Archaeologists working at an ancient Roman villa buried by the eruption of Mount Vesuvius in A.D. 79 announced last week that they have discovered a slave room of that villa, remarkably well preserved. The room is close to another fascinating recent discovery: an ornate chariot. The archaeologists believe the room housed the slaves charged with maintaining and preparing that chariot.
The living spaces of slaves are usually lost to historical inquiry in short order, because of course only the palaces of the wealthy were built to be imperishable. A peek into such a space for slaves living near old Pompeii nearly twenty centuries ago is, then, a rare find. The head of the project called this discovery “one of the most exciting discoveries in my life as an archaeologist.”
Strange New Worlds:

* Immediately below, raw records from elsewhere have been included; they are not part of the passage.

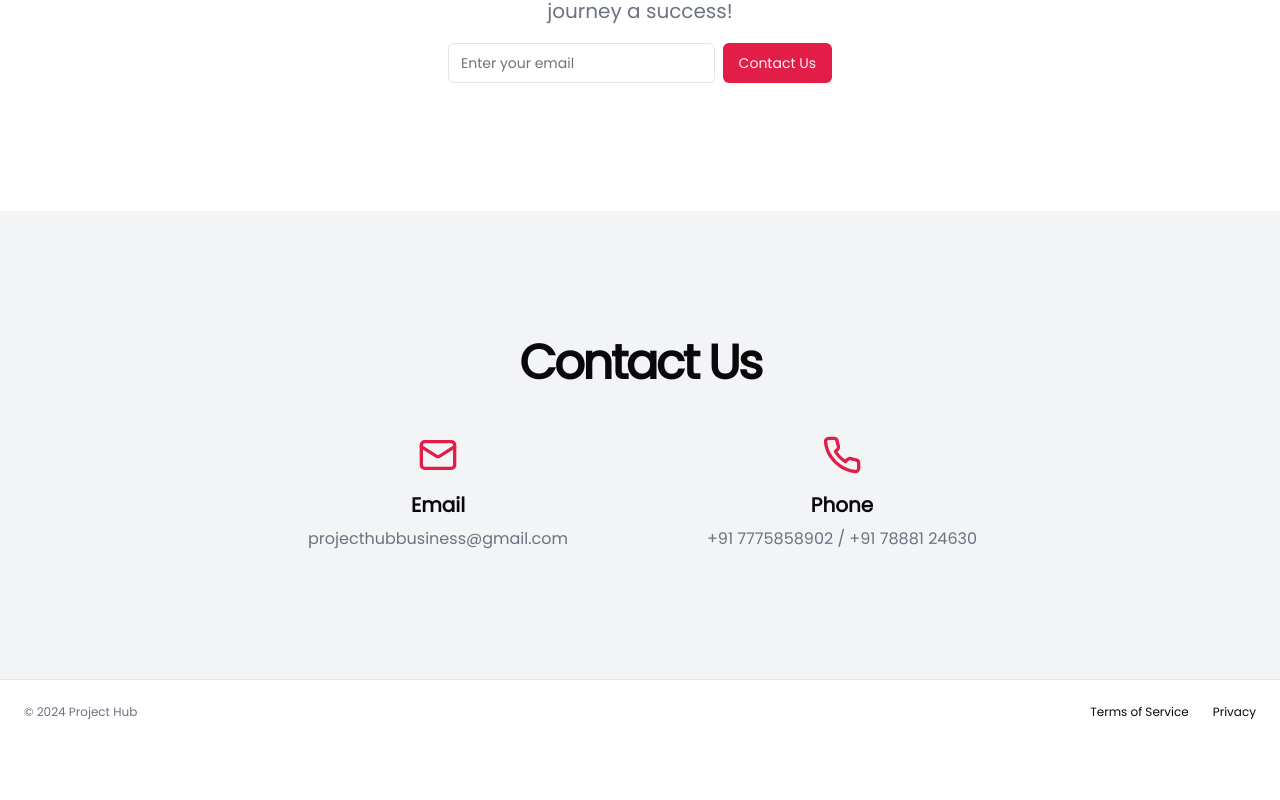
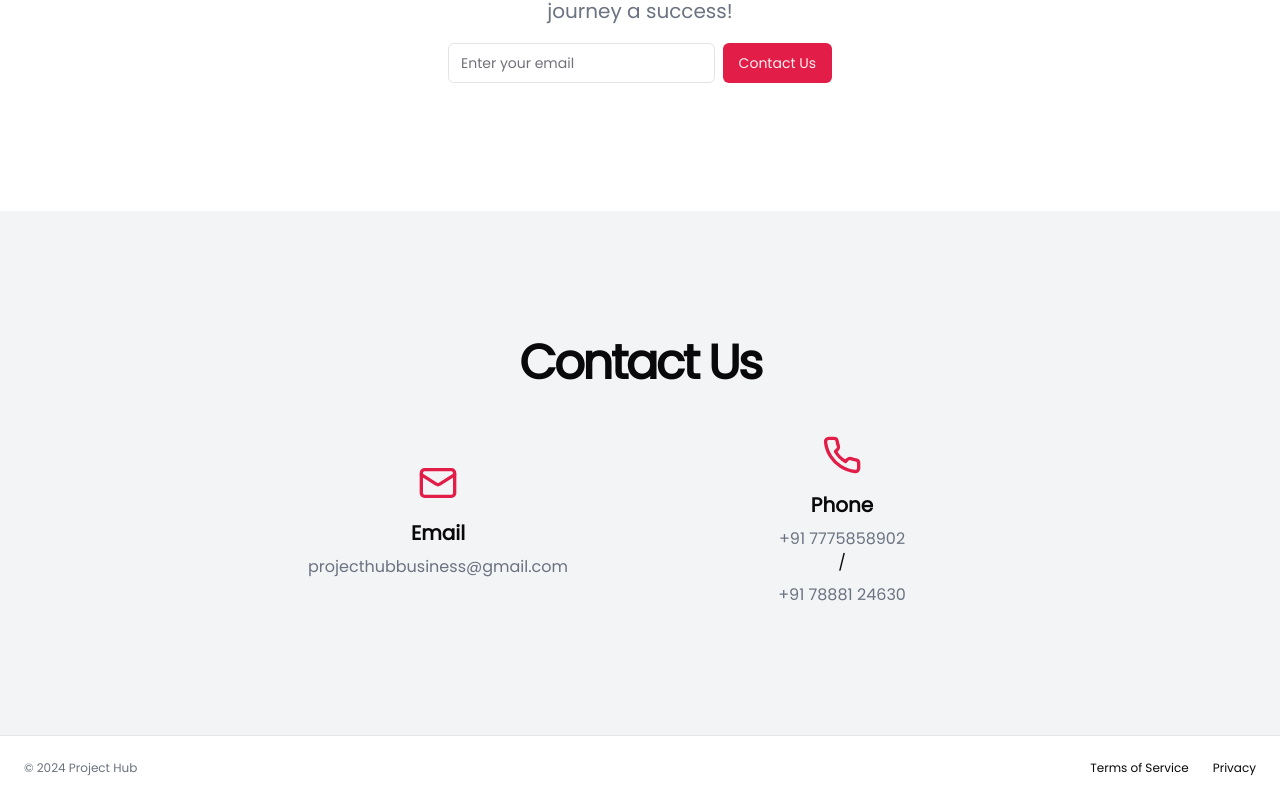
Before and after one commit to SKB-3611/Project-Hub, a Next.js app: page / in a window 1280 px wide. Shown: the part 3026-3826 px from the top of the page. Before the commit the page ends 3770 px from the top, so only its background shows below. Built offline with nearby package versions, Linux system fonts and the light colour scheme.

Commit message:
Update page.js

```diff
--- a/app/page.js
+++ b/app/page.js
@@ -192,8 +192,10 @@ export default function LandingPage() {
                 <div className="flex flex-col items-center space-y-2 text-center">
                   <Phone className="h-10 w-10 mb-2 text-primary" />
                   <h3 className="text-xl font-bold">Phone</h3>
-                  <a href="tel:+1234567890" className="text-gray-500 dark:text-gray-400 hover:underline">
-                    +91 7775858902 / +91 78881 24630
+                  <a href="tel:+91 7775858902" className="text-gray-500 dark:text-gray-400 hover:underline">
+                    +91 7775858902 </a> /
+<a href="tel:+91 78881 24630" className="text-gray-500 dark:text-gray-400 hover:underline">
+                     +91 78881 24630
                   </a>
                 </div>
               </div>
```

The finding is of a small room (170 square feet) with three beds, a ceramic pot, and a wooden chest. One of the beds appears intended for a child. The two larger beds are 1.7 meters long (about 5′ 7″). There are also eight amphorae (ceramic vases used for storage). It appears, then, that the room did double duty. as a storage locker as well as a living quarters.